What can I add to Casino Royale that has not already been said and written?
The brutality of Bond was like nothing we’ve ever seen before. The film opens in black and white and chronicles James’ first two kills. There’s a very dirty fight in the bathroom at a horse race in which James attempts to drown his target in the kitchen sink. He believes to have killed the man, but when he gets up to shoot James in the back, he leaps back and shoots the man dead. Cue the gun barrel. The shot. The Blood.
No James Bond Theme. Nope. Instead we get a great, if not the best James Bond song, “You Know My Name” by Chris Cornell. It also serves as the primary theme throughout Casino Royale as James Bond has not earned his main theme until the end of the film. “The name’s Bond, James Bond.”
Quantum of Solace (2008)
They showed the trailer for J.J. Abrams’ Star Trek before Daniel Craig’s second outing.

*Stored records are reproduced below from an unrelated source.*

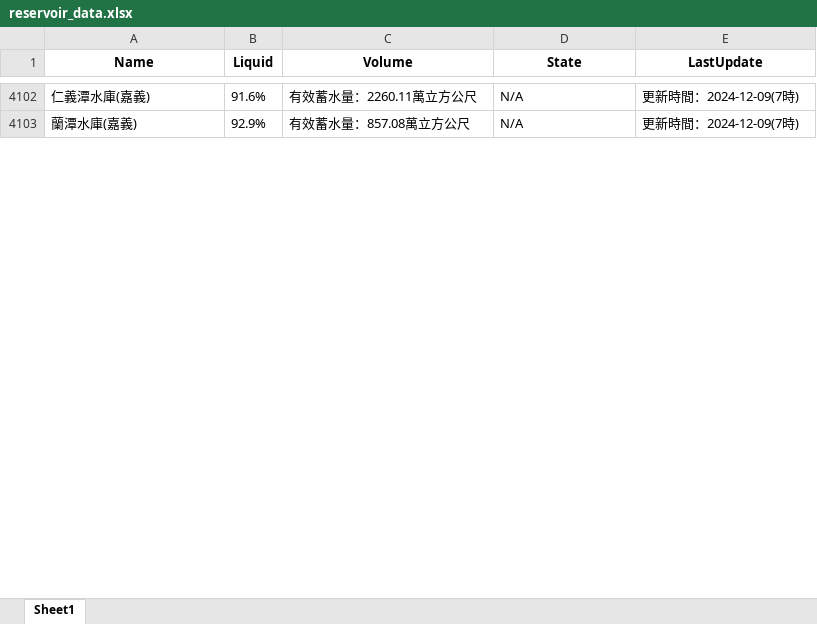
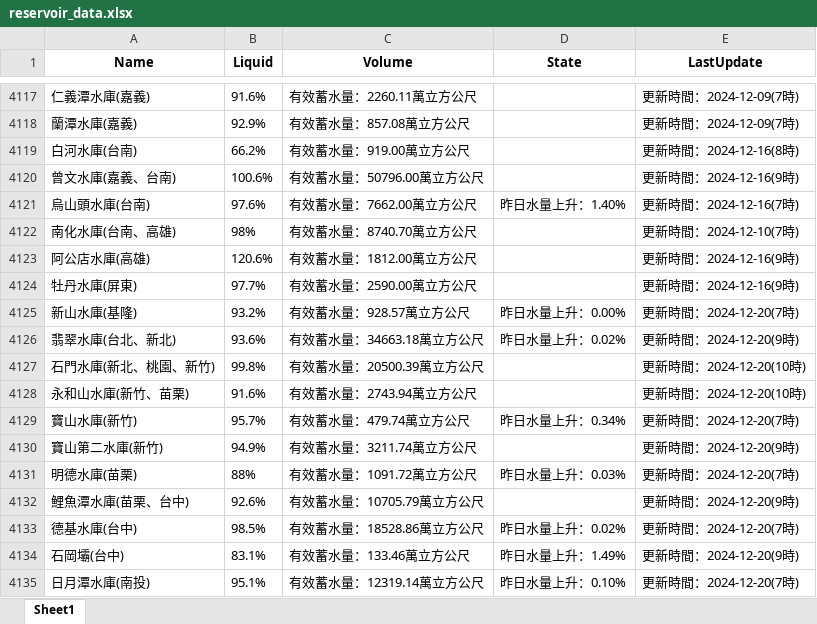
Before and after one commit to faulfish/faulfish, an Excel workbook: Excel/reservoir_data.xlsx, sheet Sheet1, drawn as a sheet; only a part is shown, gaps mark what is left out; values as stored, in another font and other column widths than the file's, no borders; addresses are those after the commit; the diff covers the shown part only; the diff names each change by its address in the sheet, - before the commit and + after, or states it on an @@ line.

```diff
--- a/Excel/reservoir_data.xlsx (sheet Sheet1)
+++ b/Excel/reservoir_data.xlsx (sheet Sheet1)
-D4117:D4118 (State): N/A
+D4117:D4118 (State): (empty)
+row 4119: 白河水庫(台南) | 66.2% | 有效蓄水量：919.00萬立方公尺 |  | 更新時間：2024-12-16(8時)
+row 4120: 曾文水庫(嘉義、台南) | 100.6% | 有效蓄水量：50796.00萬立方公尺 |  | 更新時間：2024-12-16(9時)
+row 4121: 烏山頭水庫(台南) | 97.6% | 有效蓄水量：7662.00萬立方公尺 | 昨日水量上升：1.40% | 更新時間：2024-12-16(7時)
+row 4122: 南化水庫(台南、高雄) | 98% | 有效蓄水量：8740.70萬立方公尺 |  | 更新時間：2024-12-10(7時)
+row 4123: 阿公店水庫(高雄) | 120.6% | 有效蓄水量：1812.00萬立方公尺 |  | 更新時間：2024-12-16(9時)
+row 4124: 牡丹水庫(屏東) | 97.7% | 有效蓄水量：2590.00萬立方公尺 |  | 更新時間：2024-12-16(9時)
+row 4125: 新山水庫(基隆) | 93.2% | 有效蓄水量：928.57萬立方公尺 | 昨日水量上升：0.00% | 更新時間：2024-12-20(7時)
+row 4126: 翡翠水庫(台北、新北) | 93.6% | 有效蓄水量：34663.18萬立方公尺 | 昨日水量上升：0.02% | 更新時間：2024-12-20(9時)
+row 4127: 石門水庫(新北、桃園、新竹) | 99.8% | 有效蓄水量：20500.39萬立方公尺 |  | 更新時間：2024-12-20(10時)
+row 4128: 永和山水庫(新竹、苗栗) | 91.6% | 有效蓄水量：2743.94萬立方公尺 |  | 更新時間：2024-12-20(10時)
+row 4129: 寶山水庫(新竹) | 95.7% | 有效蓄水量：479.74萬立方公尺 | 昨日水量上升：0.34% | 更新時間：2024-12-20(7時)
+row 4130: 寶山第二水庫(新竹) | 94.9% | 有效蓄水量：3211.74萬立方公尺 |  | 更新時間：2024-12-20(9時)
+row 4131: 明德水庫(苗栗) | 88% | 有效蓄水量：1091.72萬立方公尺 | 昨日水量上升：0.03% | 更新時間：2024-12-20(7時)
+row 4132: 鯉魚潭水庫(苗栗、台中) | 92.6% | 有效蓄水量：10705.79萬立方公尺 |  | 更新時間：2024-12-20(9時)
+row 4133: 德基水庫(台中) | 98.5% | 有效蓄水量：18528.86萬立方公尺 | 昨日水量上升：0.02% | 更新時間：2024-12-20(7時)
+row 4134: 石岡壩(台中) | 83.1% | 有效蓄水量：133.46萬立方公尺 | 昨日水量上升：1.49% | 更新時間：2024-12-20(9時)
+row 4135: 日月潭水庫(南投) | 95.1% | 有效蓄水量：12319.14萬立方公尺 | 昨日水量上升：0.10% | 更新時間：2024-12-20(7時)
```
Also changed, not shown: 165 added rows, 3 removed rows and 28 edited cells elsewhere in this sheet, Excel/data.xlsx.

That was an exciting moment at the theater.
I very much enjoyed Quantum of Solace despite many not liking it. While it wasn’t the film that Casino Royale was, it can’t really be judged as its own film. Quantum of Solace opens immediately where Casino Royale left off and thus forms a second part to Daniel Craig’s first outing. I believe Casino Royale and Quantum of Solace need to be viewed as one whole film and not two separate films.
The action and stunts are great and once again Daniel Craig delivers as Bond. This film also features Olga Kurylenko and Gemma Arterton. Kurylenko was one of the original considerations for the role of Wonder Woman.
People equate the Sam Mendes film to being the closest we’ll ever get to seeing Chris Nolan direct a Bond picture. I disagree. This is the closest we’ll ever get to seeing Sam Mendes remake Straw Dogs.
Skyfall is a brilliant movie and there’s so much I could write about it. Perhaps for another time.
I saw Spectre this week with practically little to no fanfare. I’ve been very busy this year and despite greatly looking forward to seeing it, I missed opening day and weekend. I watched Sam Mendes’ second directorial effort on Bond this past week and was let down. Maybe I knew something would be wrong since I followed the Sony Leaks in regards to Spectre. Maybe it was Christopher McQuarrie’s Mission: Impossible – Rogue Nation.
Spectre isn’t a bad movie, it’s just not a very good one because of how uneven it is. Mendes makes an effort to present Bond as a real man and Mr. Craig delivers with every line and look. Yet because the script is peppered with classic Bond-ian moments that find him unzipping out of one suit and into another, falling through a crumbling building and landing on a couch, ejecting himself out of his car; every moment of attempted pathos is then undermined by the tongue-in-cheek humour. I actually felt bad for Mr. Craig.
The James Bond of Spectre is as much a Brosnan Bond as he is a Daniel Craig Bond. At least from my perspective on 007. I now understand why Mr. Craig said the following when asked if he’d do another Bond.
If you enjoy the James Bond films of Sean Connery and Roger Moore, you’ll probably enjoy Spectre very much. There are many nods to classic elements, such as a villainous organization with a leader that has a penchant for cats. Unfortunately, Skyfall was done in such a great way that Spectre fails, especially when it’s not even necessarily trying to live up to the previous standard.
I hope this wasn’t Daniel Craig’s last 007 picture because he deserves to have an appropriate picture that allows him to conclude his series on a high-note. Spectre, as the saying goes, ends not with a bang, but with a whimper.
James Bond Will Return?